[Dataset entries]
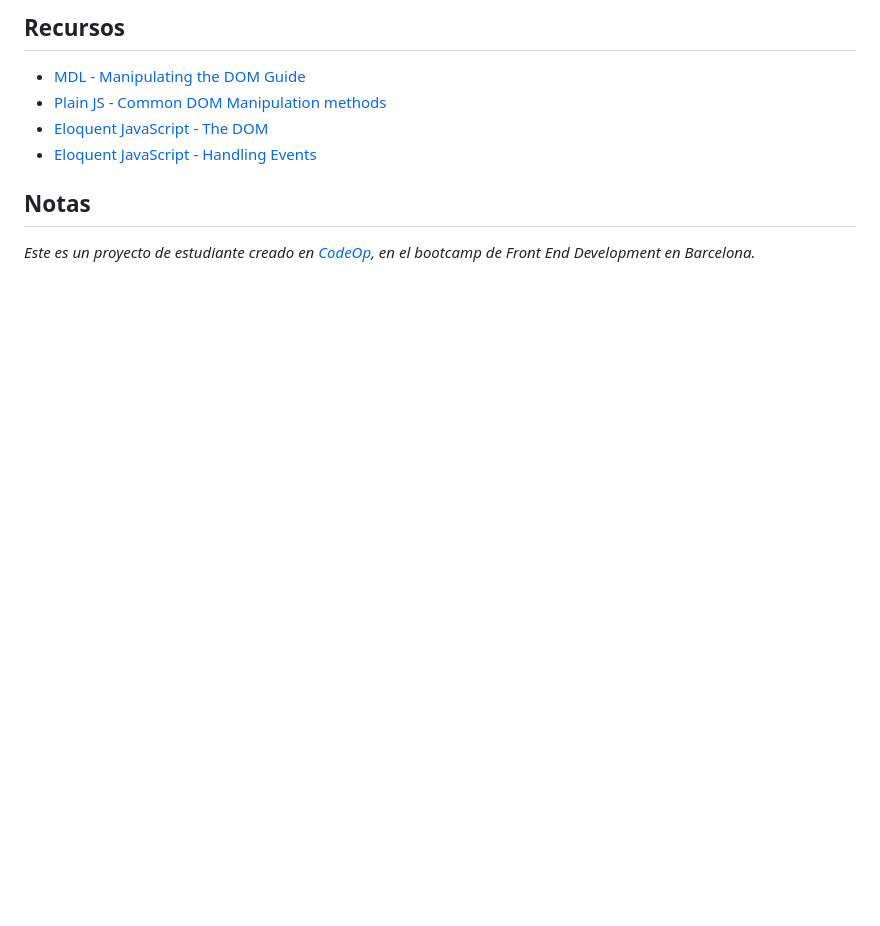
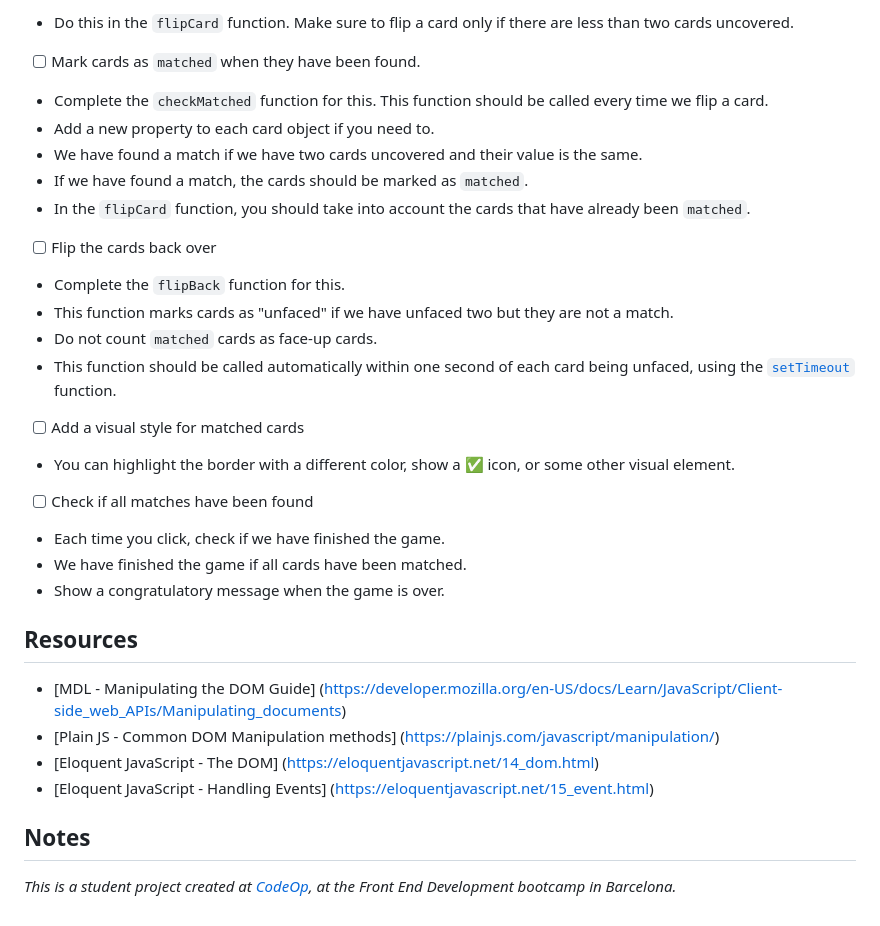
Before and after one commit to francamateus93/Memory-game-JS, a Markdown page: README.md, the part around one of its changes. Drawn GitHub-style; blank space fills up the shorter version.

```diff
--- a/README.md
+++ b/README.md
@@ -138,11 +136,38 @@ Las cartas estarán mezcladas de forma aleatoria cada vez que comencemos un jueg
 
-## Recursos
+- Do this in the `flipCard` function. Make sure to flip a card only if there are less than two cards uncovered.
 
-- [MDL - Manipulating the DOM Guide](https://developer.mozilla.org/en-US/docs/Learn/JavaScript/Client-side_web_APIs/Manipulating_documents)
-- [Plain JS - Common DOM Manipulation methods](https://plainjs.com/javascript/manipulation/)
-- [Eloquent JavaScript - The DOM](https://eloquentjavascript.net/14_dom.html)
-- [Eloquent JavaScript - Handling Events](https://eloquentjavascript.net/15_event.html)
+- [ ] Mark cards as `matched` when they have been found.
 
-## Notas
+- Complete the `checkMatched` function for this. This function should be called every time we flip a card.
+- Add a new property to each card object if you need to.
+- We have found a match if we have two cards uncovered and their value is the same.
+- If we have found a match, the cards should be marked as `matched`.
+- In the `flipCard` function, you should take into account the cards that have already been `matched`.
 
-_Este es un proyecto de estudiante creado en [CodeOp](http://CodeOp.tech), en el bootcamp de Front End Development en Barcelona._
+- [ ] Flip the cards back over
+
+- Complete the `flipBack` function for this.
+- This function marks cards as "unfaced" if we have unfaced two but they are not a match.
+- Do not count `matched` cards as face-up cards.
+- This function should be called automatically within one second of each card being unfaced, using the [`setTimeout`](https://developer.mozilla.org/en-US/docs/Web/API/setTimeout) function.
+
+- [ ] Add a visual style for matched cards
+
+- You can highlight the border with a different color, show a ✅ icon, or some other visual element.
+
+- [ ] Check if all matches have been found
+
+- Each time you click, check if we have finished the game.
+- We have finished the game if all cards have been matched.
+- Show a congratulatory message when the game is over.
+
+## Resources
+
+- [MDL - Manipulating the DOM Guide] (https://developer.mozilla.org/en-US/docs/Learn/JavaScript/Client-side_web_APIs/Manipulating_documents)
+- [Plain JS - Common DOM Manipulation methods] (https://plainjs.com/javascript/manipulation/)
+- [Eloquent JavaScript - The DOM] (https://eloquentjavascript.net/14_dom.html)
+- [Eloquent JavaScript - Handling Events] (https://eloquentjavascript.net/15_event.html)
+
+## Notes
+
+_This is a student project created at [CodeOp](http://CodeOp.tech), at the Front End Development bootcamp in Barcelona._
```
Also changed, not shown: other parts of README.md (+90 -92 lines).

...

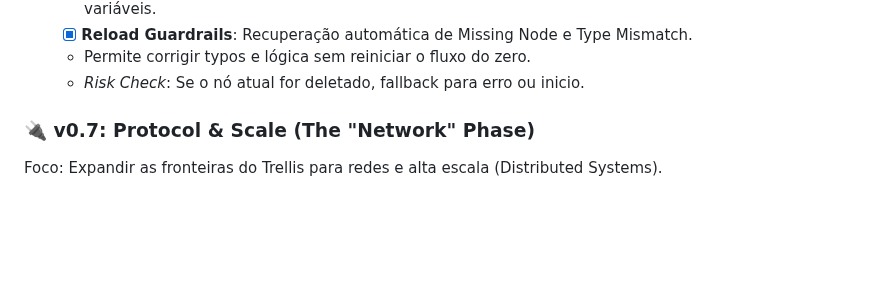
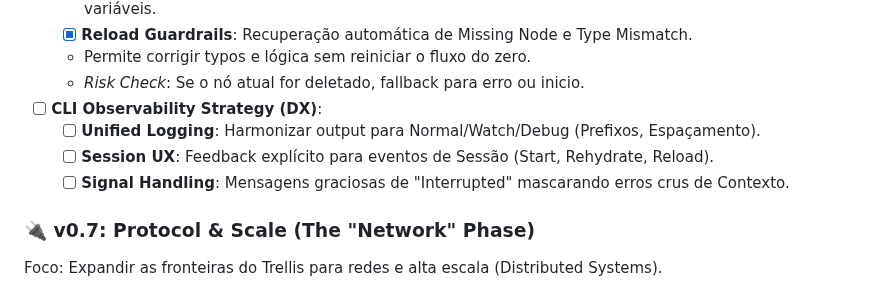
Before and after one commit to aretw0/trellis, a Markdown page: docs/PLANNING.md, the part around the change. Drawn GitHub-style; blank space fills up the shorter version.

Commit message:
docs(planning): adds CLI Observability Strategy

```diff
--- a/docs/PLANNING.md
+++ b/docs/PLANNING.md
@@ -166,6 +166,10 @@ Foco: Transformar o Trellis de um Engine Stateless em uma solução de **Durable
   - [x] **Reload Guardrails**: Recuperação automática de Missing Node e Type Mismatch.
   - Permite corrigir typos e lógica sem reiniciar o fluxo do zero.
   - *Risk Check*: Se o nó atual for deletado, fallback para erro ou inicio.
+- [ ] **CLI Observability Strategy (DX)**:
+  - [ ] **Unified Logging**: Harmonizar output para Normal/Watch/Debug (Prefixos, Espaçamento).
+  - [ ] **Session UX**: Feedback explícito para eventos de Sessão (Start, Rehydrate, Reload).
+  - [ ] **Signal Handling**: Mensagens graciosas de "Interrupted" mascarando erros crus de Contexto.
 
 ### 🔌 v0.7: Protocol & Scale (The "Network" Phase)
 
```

==

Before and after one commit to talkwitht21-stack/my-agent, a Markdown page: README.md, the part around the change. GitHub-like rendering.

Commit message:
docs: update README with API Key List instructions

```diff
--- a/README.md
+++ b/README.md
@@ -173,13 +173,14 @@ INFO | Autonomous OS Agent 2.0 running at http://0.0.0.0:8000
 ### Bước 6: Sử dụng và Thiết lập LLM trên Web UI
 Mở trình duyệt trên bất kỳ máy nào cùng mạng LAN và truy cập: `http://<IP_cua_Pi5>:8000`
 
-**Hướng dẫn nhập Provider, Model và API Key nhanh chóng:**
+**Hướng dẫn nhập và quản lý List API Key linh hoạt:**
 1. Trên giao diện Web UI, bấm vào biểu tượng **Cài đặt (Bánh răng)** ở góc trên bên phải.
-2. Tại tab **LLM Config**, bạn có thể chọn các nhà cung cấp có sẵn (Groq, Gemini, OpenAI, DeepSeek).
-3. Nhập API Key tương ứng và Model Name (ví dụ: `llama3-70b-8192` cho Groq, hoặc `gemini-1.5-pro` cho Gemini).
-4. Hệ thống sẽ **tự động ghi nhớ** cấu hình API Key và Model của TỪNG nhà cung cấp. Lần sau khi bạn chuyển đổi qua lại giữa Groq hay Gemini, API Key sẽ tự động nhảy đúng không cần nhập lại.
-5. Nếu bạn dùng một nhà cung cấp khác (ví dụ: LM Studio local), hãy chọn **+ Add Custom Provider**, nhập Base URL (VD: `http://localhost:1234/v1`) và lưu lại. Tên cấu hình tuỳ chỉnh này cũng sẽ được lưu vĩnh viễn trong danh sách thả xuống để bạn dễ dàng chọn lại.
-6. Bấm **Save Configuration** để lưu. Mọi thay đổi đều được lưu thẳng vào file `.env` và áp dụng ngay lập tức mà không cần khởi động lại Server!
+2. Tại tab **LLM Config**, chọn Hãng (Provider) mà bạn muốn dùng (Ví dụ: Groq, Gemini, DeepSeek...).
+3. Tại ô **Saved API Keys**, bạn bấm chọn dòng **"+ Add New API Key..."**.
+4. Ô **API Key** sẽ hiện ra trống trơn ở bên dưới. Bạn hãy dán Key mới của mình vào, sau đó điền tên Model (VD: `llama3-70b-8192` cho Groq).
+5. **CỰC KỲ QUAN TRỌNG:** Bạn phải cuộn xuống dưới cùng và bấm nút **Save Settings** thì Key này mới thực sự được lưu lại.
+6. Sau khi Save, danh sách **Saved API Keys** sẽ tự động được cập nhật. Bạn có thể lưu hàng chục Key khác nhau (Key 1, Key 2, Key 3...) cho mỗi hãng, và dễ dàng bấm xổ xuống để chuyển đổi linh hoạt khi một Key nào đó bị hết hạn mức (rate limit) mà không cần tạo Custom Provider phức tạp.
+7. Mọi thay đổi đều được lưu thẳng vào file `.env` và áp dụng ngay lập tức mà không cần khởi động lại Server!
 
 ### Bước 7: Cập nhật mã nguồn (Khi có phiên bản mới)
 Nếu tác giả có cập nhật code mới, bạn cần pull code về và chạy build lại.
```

■ What needs to be done: What lines above mention "developer"? Copy each one.

■ Solution to this task:
-- [MDL - Manipulating the DOM Guide](https://developer.mozilla.org/en-US/docs/Learn/JavaScript/Client-side_web_APIs/Manipulating_documents)
+- This function should be called automatically within one second of each card being unfaced, using the [`setTimeout`](https://developer.mozilla.org/en-US/docs/Web/API/setTimeout) function.
+- [MDL - Manipulating the DOM Guide] (https://developer.mozilla.org/en-US/docs/Learn/JavaScript/Client-side_web_APIs/Manipulating_documents)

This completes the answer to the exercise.